(RECORD SET Opens)

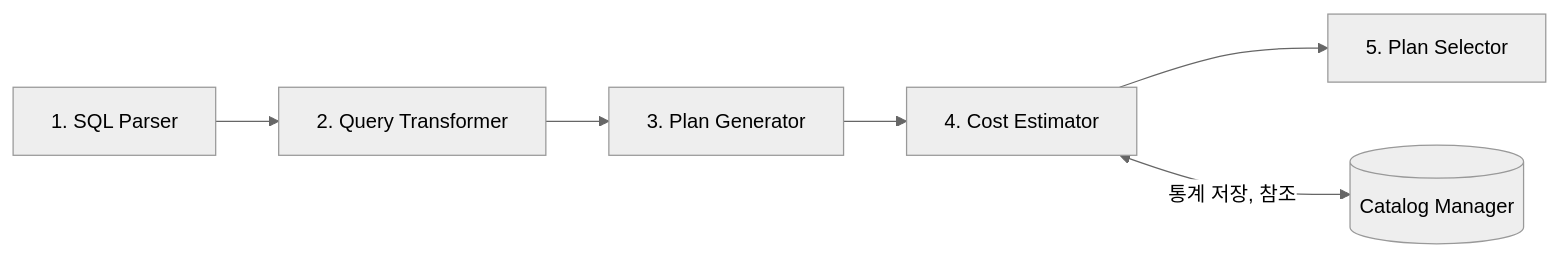
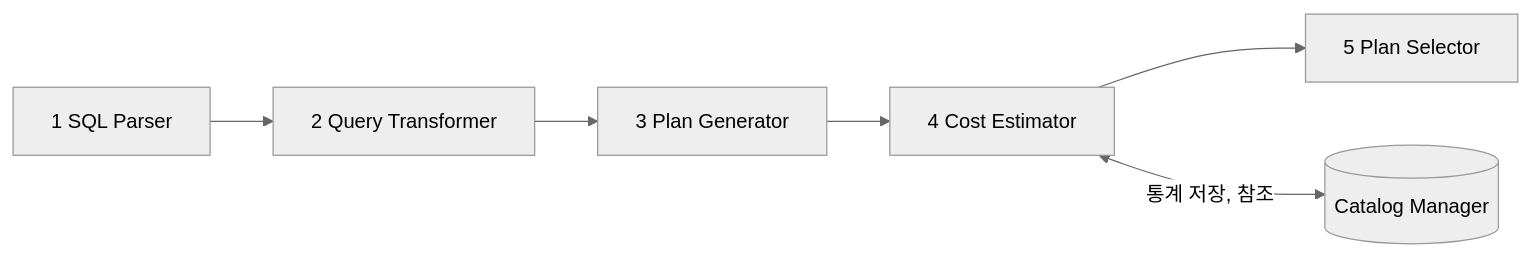
The diagram in blog/pe/db/database-optimizer.md (gracefullight/gracefullight.github.io), drawn with Mermaid (neutral theme) before and after one commit. The commit also changed other lines of this file and 18 other files, not shown here.

````diff
--- a/blog/pe/db/database-optimizer.md
+++ b/blog/pe/db/database-optimizer.md
@@ -20,7 +20,7 @@
 ```mermaid
 graph LR
-  Parser[1. SQL Parser] --> Transformer[2. Query Transformer] --> PlanGenerator[3. Plan Generator] 
-  PlanGenerator --> CostEstimator[4. Cost Estimator] --> PlanSelector[5. Plan Selector]
+  Parser[1 SQL Parser] --> Transformer[2 Query Transformer] --> PlanGenerator[3 Plan Generator] 
+  PlanGenerator --> CostEstimator[4 Cost Estimator] --> PlanSelector[5 Plan Selector]
 
   CostEstimator <--> |통계 저장, 참조| CatalogManager[(Catalog Manager)]
 ```
````
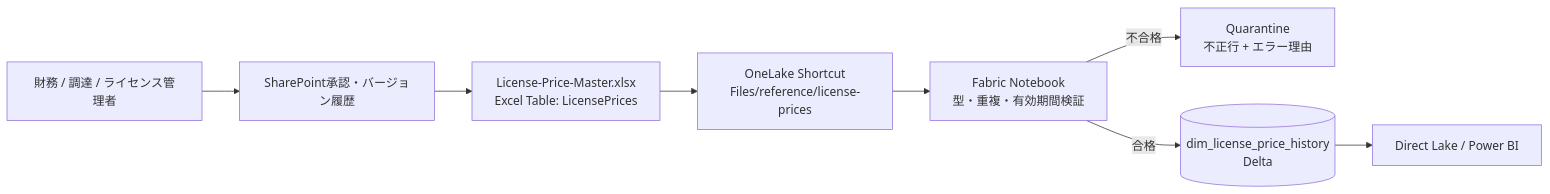
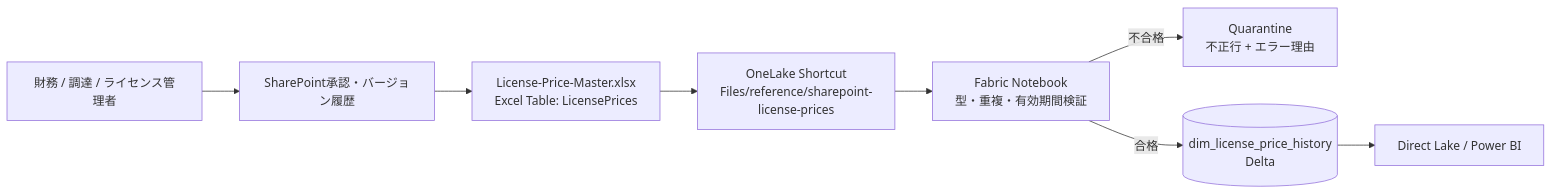
The diagram in docs/price-master.md (pcmn1000/m365-license-finops-reference), drawn with Mermaid before and after one commit. The commit also changed 7 other files, not shown here.

````diff
--- a/docs/price-master.md
+++ b/docs/price-master.md
@@ -5,15 +5,15 @@
 ```mermaid
 flowchart LR
     OWNER["財務 / 調達 / ライセンス管理者"]
     APPROVAL["SharePoint承認・バージョン履歴"]
     XLSX["License-Price-Master.xlsx<br/>Excel Table: LicensePrices"]
-    SC["OneLake Shortcut<br/>Files/reference/license-prices"]
+    SC["OneLake Shortcut<br/>Files/reference/sharepoint-license-prices"]
     NB["Fabric Notebook<br/>型・重複・有効期間検証"]
     QUAR["Quarantine<br/>不正行 + エラー理由"]
     DELTA[("dim_license_price_history<br/>Delta")]
     MODEL["Direct Lake / Power BI"]
 
     OWNER --> APPROVAL --> XLSX --> SC --> NB
     NB -->|合格| DELTA --> MODEL
     NB -->|不合格| QUAR
 ```
````
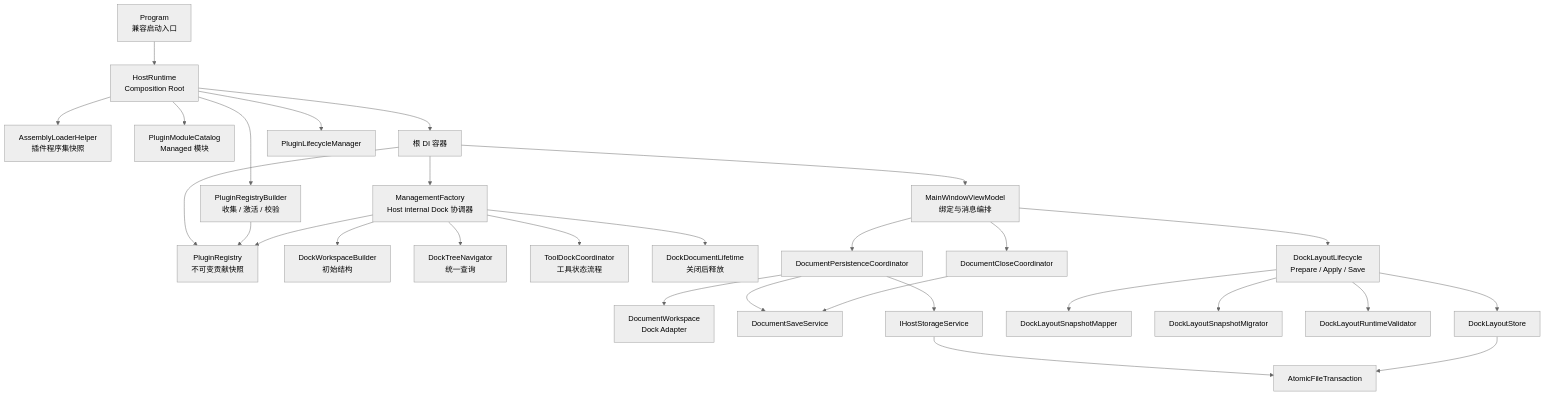
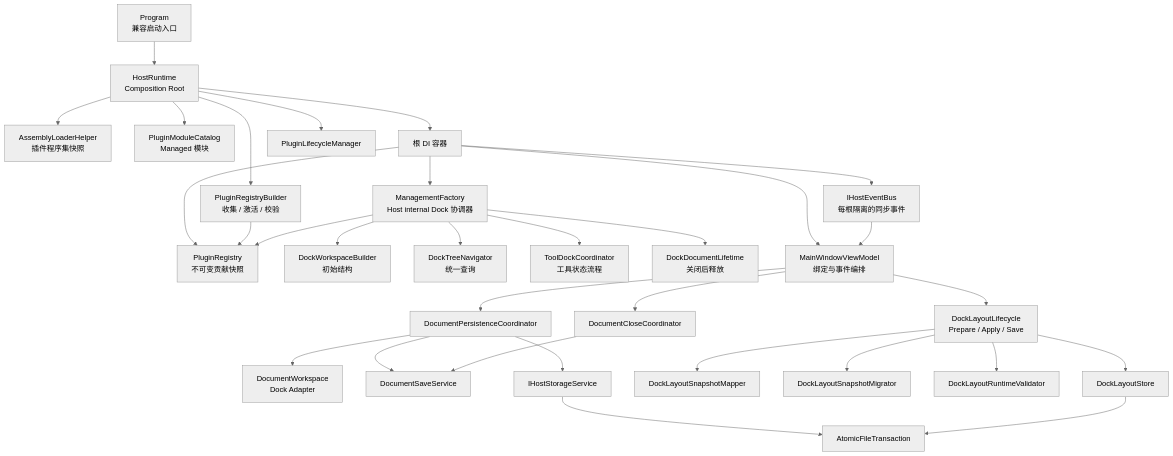
One commit to crownclowngx/avalonia_dock_simple_test changed the first of 2 diagrams in Host/MyAvaloniaManagement/docs/design/architecture.md. Above: the diagram before and after it, drawn with Mermaid (neutral theme). The commit also changed other lines of this file and 81 other files, not shown here.

````diff
--- a/Host/MyAvaloniaManagement/docs/design/architecture.md
+++ b/Host/MyAvaloniaManagement/docs/design/architecture.md
@@ -28,34 +29,36 @@
 ```mermaid
 flowchart TB
     Program["Program<br/>兼容启动入口"] --> Runtime["HostRuntime<br/>Composition Root"]
     Runtime --> Loader["AssemblyLoaderHelper<br/>插件程序集快照"]
     Runtime --> Catalog["PluginModuleCatalog<br/>Managed 模块"]
     Runtime --> RegistryBuilder["PluginRegistryBuilder<br/>收集 / 激活 / 校验"]
     Runtime --> Container["根 DI 容器"]
     Runtime --> Lifecycle["PluginLifecycleManager"]
 
     Container --> Factory["ManagementFactory<br/>Host internal Dock 协调器"]
+    Container --> EventBus["IHostEventBus<br/>每根隔离的同步事件"]
     Container --> Registry["PluginRegistry<br/>不可变贡献快照"]
     RegistryBuilder --> Registry
     Factory --> Registry
     Factory --> Builder["DockWorkspaceBuilder<br/>初始结构"]
     Factory --> Navigator["DockTreeNavigator<br/>统一查询"]
     Factory --> ToolCoordinator["ToolDockCoordinator<br/>工具状态流程"]
     Factory --> DocumentLifetime["DockDocumentLifetime<br/>关闭后释放"]
 
-    Container --> MainVM["MainWindowViewModel<br/>绑定与消息编排"]
+    Container --> MainVM["MainWindowViewModel<br/>绑定与事件编排"]
+    EventBus --> MainVM
     MainVM --> Documents["DocumentPersistenceCoordinator"]
     MainVM --> Close["DocumentCloseCoordinator"]
     Documents --> Workspace["DocumentWorkspace<br/>Dock Adapter"]
     Documents --> Save["DocumentSaveService"]
     Close --> Save
     Documents --> Storage["IHostStorageService"]
     Storage --> Atomic["AtomicFileTransaction"]
 
     MainVM --> Layout["DockLayoutLifecycle<br/>Prepare / Apply / Save"]
     Layout --> Mapper["DockLayoutSnapshotMapper"]
     Layout --> Migrator["DockLayoutSnapshotMigrator"]
     Layout --> Validator["DockLayoutRuntimeValidator"]
     Layout --> Store["DockLayoutStore"]
     Store --> Atomic
 ```
````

(RECORD SET Closes)

> _ACTION ITEM_: Extract all the data above exactly, excluding every picture.

> _RESPONSE_:
The diagram in blog/pe/db/database-optimizer.md (gracefullight/gracefullight.github.io), drawn with Mermaid (neutral theme) before and after one commit. The commit also changed other lines of this file and 18 other files, not shown here.

````diff
--- a/blog/pe/db/database-optimizer.md
+++ b/blog/pe/db/database-optimizer.md
@@ -20,7 +20,7 @@
 ```mermaid
 graph LR
-  Parser[1. SQL Parser] --> Transformer[2. Query Transformer] --> PlanGenerator[3. Plan Generator] 
-  PlanGenerator --> CostEstimator[4. Cost Estimator] --> PlanSelector[5. Plan Selector]
+  Parser[1 SQL Parser] --> Transformer[2 Query Transformer] --> PlanGenerator[3 Plan Generator] 
+  PlanGenerator --> CostEstimator[4 Cost Estimator] --> PlanSelector[5 Plan Selector]
 
   CostEstimator <--> |통계 저장, 참조| CatalogManager[(Catalog Manager)]
 ```
````
The diagram in docs/price-master.md (pcmn1000/m365-license-finops-reference), drawn with Mermaid before and after one commit. The commit also changed 7 other files, not shown here.

````diff
--- a/docs/price-master.md
+++ b/docs/price-master.md
@@ -5,15 +5,15 @@
 ```mermaid
 flowchart LR
     OWNER["財務 / 調達 / ライセンス管理者"]
     APPROVAL["SharePoint承認・バージョン履歴"]
     XLSX["License-Price-Master.xlsx<br/>Excel Table: LicensePrices"]
-    SC["OneLake Shortcut<br/>Files/reference/license-prices"]
+    SC["OneLake Shortcut<br/>Files/reference/sharepoint-license-prices"]
     NB["Fabric Notebook<br/>型・重複・有効期間検証"]
     QUAR["Quarantine<br/>不正行 + エラー理由"]
     DELTA[("dim_license_price_history<br/>Delta")]
     MODEL["Direct Lake / Power BI"]
 
     OWNER --> APPROVAL --> XLSX --> SC --> NB
     NB -->|合格| DELTA --> MODEL
     NB -->|不合格| QUAR
 ```
````
One commit to crownclowngx/avalonia_dock_simple_test changed the first of 2 diagrams in Host/MyAvaloniaManagement/docs/design/architecture.md. Above: the diagram before and after it, drawn with Mermaid (neutral theme). The commit also changed other lines of this file and 81 other files, not shown here.

````diff
--- a/Host/MyAvaloniaManagement/docs/design/architecture.md
+++ b/Host/MyAvaloniaManagement/docs/design/architecture.md
@@ -28,34 +29,36 @@
 ```mermaid
 flowchart TB
     Program["Program<br/>兼容启动入口"] --> Runtime["HostRuntime<br/>Composition Root"]
     Runtime --> Loader["AssemblyLoaderHelper<br/>插件程序集快照"]
     Runtime --> Catalog["PluginModuleCatalog<br/>Managed 模块"]
     Runtime --> RegistryBuilder["PluginRegistryBuilder<br/>收集 / 激活 / 校验"]
     Runtime --> Container["根 DI 容器"]
     Runtime --> Lifecycle["PluginLifecycleManager"]
 
     Container --> Factory["ManagementFactory<br/>Host internal Dock 协调器"]
+    Container --> EventBus["IHostEventBus<br/>每根隔离的同步事件"]
     Container --> Registry["PluginRegistry<br/>不可变贡献快照"]
     RegistryBuilder --> Registry
     Factory --> Registry
     Factory --> Builder["DockWorkspaceBuilder<br/>初始结构"]
     Factory --> Navigator["DockTreeNavigator<br/>统一查询"]
     Factory --> ToolCoordinator["ToolDockCoordinator<br/>工具状态流程"]
     Factory --> DocumentLifetime["DockDocumentLifetime<br/>关闭后释放"]
 
-    Container --> MainVM["MainWindowViewModel<br/>绑定与消息编排"]
+    Container --> MainVM["MainWindowViewModel<br/>绑定与事件编排"]
+    EventBus --> MainVM
     MainVM --> Documents["DocumentPersistenceCoordinator"]
     MainVM --> Close["DocumentCloseCoordinator"]
     Documents --> Workspace["DocumentWorkspace<br/>Dock Adapter"]
     Documents --> Save["DocumentSaveService"]
     Close --> Save
     Documents --> Storage["IHostStorageService"]
     Storage --> Atomic["AtomicFileTransaction"]
 
     MainVM --> Layout["DockLayoutLifecycle<br/>Prepare / Apply / Save"]
     Layout --> Mapper["DockLayoutSnapshotMapper"]
     Layout --> Migrator["DockLayoutSnapshotMigrator"]
     Layout --> Validator["DockLayoutRuntimeValidator"]
     Layout --> Store["DockLayoutStore"]
     Store --> Atomic
 ```
````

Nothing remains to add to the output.